  • 5 eggs
  • 1 cup half-and-half (or other fatty dairy; see note below)
  • Salt and freshly ground black pepper to taste
  • Cheeses, vegetables, alliums, and whatever else your little heart desires (2 to 3 cups total)

First, you’ll fiddle with the pie dough. This is where having a disk of dough you made back on that icy Saturday in January and tucked in the freezer for later comes in handy. If you do have one of those, pull it out and let it thaw in the refrigerator; if not, make up a batch of dough—maybe a recipe that makes two crusts, so that you can stash one for next time.

Step 1: Crust

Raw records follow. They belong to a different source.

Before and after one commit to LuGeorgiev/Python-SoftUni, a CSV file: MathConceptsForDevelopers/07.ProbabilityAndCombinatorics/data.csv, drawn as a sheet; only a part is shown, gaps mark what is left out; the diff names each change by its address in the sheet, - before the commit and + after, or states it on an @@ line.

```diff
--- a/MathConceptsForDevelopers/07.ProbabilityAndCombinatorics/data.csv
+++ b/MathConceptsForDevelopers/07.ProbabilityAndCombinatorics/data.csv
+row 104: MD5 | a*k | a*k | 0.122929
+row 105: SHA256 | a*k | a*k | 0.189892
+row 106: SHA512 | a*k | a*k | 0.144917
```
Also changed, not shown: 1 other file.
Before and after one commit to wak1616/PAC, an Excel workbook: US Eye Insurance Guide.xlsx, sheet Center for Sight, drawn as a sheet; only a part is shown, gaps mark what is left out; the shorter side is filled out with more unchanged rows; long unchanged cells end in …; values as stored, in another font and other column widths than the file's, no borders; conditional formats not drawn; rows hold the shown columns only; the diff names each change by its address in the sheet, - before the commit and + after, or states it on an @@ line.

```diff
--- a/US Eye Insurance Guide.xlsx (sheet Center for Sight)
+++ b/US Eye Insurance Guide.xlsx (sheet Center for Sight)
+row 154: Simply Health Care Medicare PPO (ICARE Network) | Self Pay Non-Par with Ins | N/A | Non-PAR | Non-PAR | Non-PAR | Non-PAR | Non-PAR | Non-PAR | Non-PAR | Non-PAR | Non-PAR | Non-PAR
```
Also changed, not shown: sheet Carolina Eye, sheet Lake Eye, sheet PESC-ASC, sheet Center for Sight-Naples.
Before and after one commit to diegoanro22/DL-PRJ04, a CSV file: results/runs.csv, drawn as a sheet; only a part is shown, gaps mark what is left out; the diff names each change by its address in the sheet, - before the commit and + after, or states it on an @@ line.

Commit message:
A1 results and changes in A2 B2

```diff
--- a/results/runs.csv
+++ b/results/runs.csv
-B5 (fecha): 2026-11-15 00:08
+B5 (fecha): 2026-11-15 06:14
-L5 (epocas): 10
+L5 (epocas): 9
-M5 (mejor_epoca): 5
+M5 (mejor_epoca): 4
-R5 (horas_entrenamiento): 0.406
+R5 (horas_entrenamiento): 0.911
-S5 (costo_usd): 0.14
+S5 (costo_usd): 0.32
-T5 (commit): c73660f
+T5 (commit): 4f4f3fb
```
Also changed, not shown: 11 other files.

If you’re making it fresh, consider zinging up the recipe a little: Add more cracked black pepper than seems like a good idea, or some grated Cheddar or Parmesan, or chopped fresh thyme, or lemon zest. Keep in mind the vision you have of your Dream Quiche while deciding what or whether to add; if you don’t have a Dream Quiche yet, throw caution to the wind, blend in whatever the spirit moves you to, then let that steer you towards fillings while the dough chills.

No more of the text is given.